▼

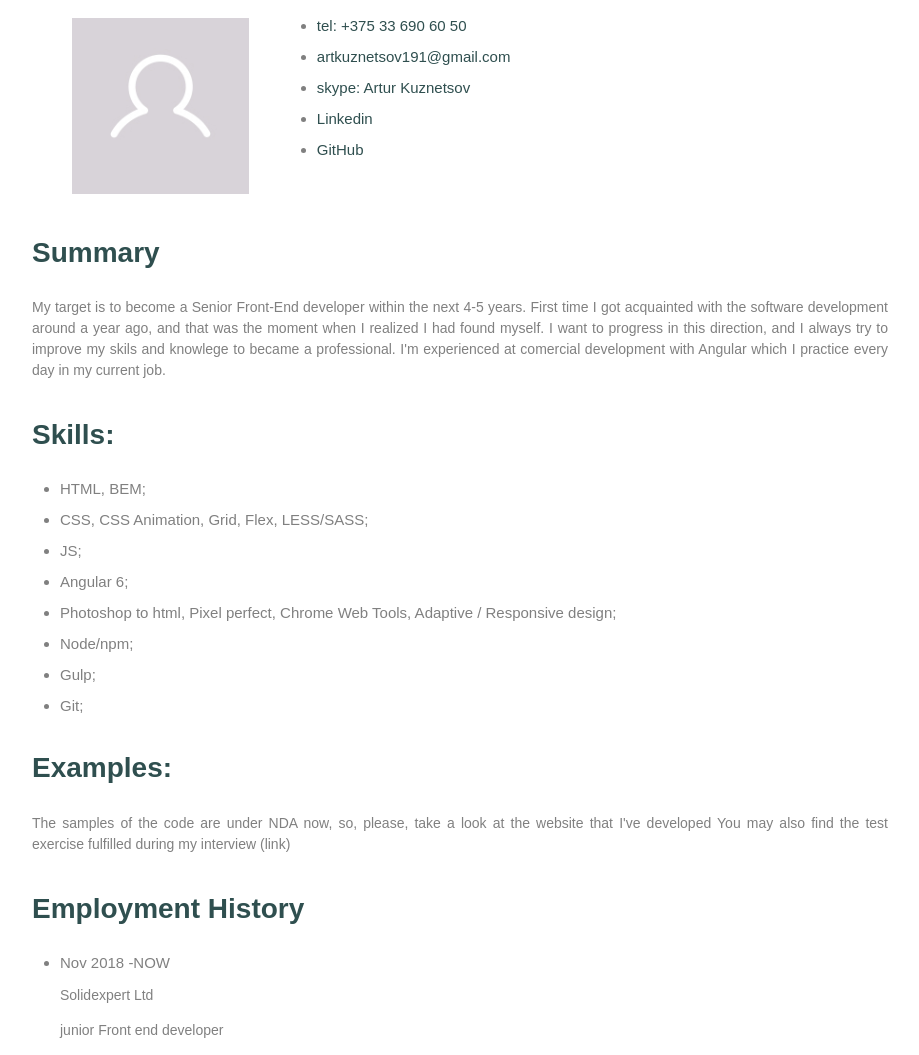
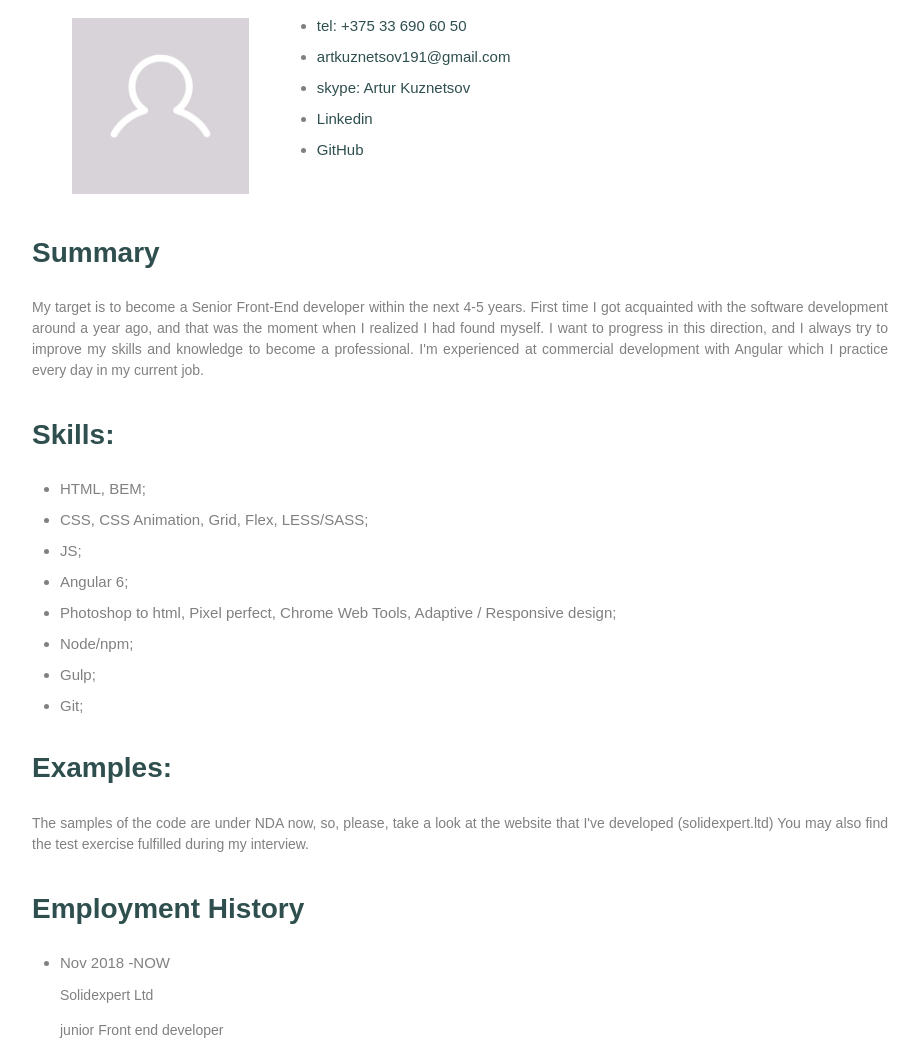
Before and after one commit to ArturKuz/rsschool-2019Q1-cv, a plain HTML site: page index.html in a window 1280 px wide. Shown: the part 166-1221 px from the top of the page, without its empty margins (180-1099 px from the left). Drawn offline with Linux system fonts and the light colour scheme.

Commit message:
Update index.html

```diff
--- a/index.html
+++ b/index.html
@@ -47,12 +47,12 @@
             <section class="p-content__summary  row">
                 <h2 class="subtitle t--dark-gray">Summary</h2>
                 <p class="text">
-                    My target is to become a Senior Front-End developer within the next 4-5 years.
+                     My target is to become a Senior Front-End developer within the next 4-5 years.
                     First time I got acquainted with the software development around a year ago, and that was the moment
                     when I realized I had found myself.
-                    I want to progress in this direction, and I always try to improve my skils and knowlege to became a
+                    I want to progress in this direction, and I always try to improve my skills and knowledge to become a
                     professional.
-                    I'm experienced at comercial development with Angular which I practice every day in my current job.
+                    I'm experienced at commercial development with Angular which I practice every day in my current job.
                 </p>
             </section>
             <section class="p-content__examples  row">
@@ -74,8 +74,8 @@
                 <h2 class="subtitle t--dark-gray">Examples:</h2>
                 <p class="text">
                     The samples of the code are under NDA now, so, please, take a look at the website that I've
-                    developed
-                    You may also find the test exercise fulfilled during my interview (link)
+                    developed (solidexpert.ltd)
+                    You may also find the test exercise fulfilled during my interview.
                 </p>
             </section>
             <section class="p-content__history  row">
```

▲

__Problem statement__
Would you return the records exactly, keeping out every picture?

__Result for this task__
Before and after one commit to ArturKuz/rsschool-2019Q1-cv, a plain HTML site: page index.html in a window 1280 px wide. Shown: the part 166-1221 px from the top of the page, without its empty margins (180-1099 px from the left). Drawn offline with Linux system fonts and the light colour scheme.

Commit message:
Update index.html

```diff
--- a/index.html
+++ b/index.html
@@ -47,12 +47,12 @@
             <section class="p-content__summary  row">
                 <h2 class="subtitle t--dark-gray">Summary</h2>
                 <p class="text">
-                    My target is to become a Senior Front-End developer within the next 4-5 years.
+                     My target is to become a Senior Front-End developer within the next 4-5 years.
                     First time I got acquainted with the software development around a year ago, and that was the moment
                     when I realized I had found myself.
-                    I want to progress in this direction, and I always try to improve my skils and knowlege to became a
+                    I want to progress in this direction, and I always try to improve my skills and knowledge to become a
                     professional.
-                    I'm experienced at comercial development with Angular which I practice every day in my current job.
+                    I'm experienced at commercial development with Angular which I practice every day in my current job.
                 </p>
             </section>
             <section class="p-content__examples  row">
@@ -74,8 +74,8 @@
                 <h2 class="subtitle t--dark-gray">Examples:</h2>
                 <p class="text">
                     The samples of the code are under NDA now, so, please, take a look at the website that I've
-                    developed
-                    You may also find the test exercise fulfilled during my interview (link)
+                    developed (solidexpert.ltd)
+                    You may also find the test exercise fulfilled during my interview.
                 </p>
             </section>
             <section class="p-content__history  row">
```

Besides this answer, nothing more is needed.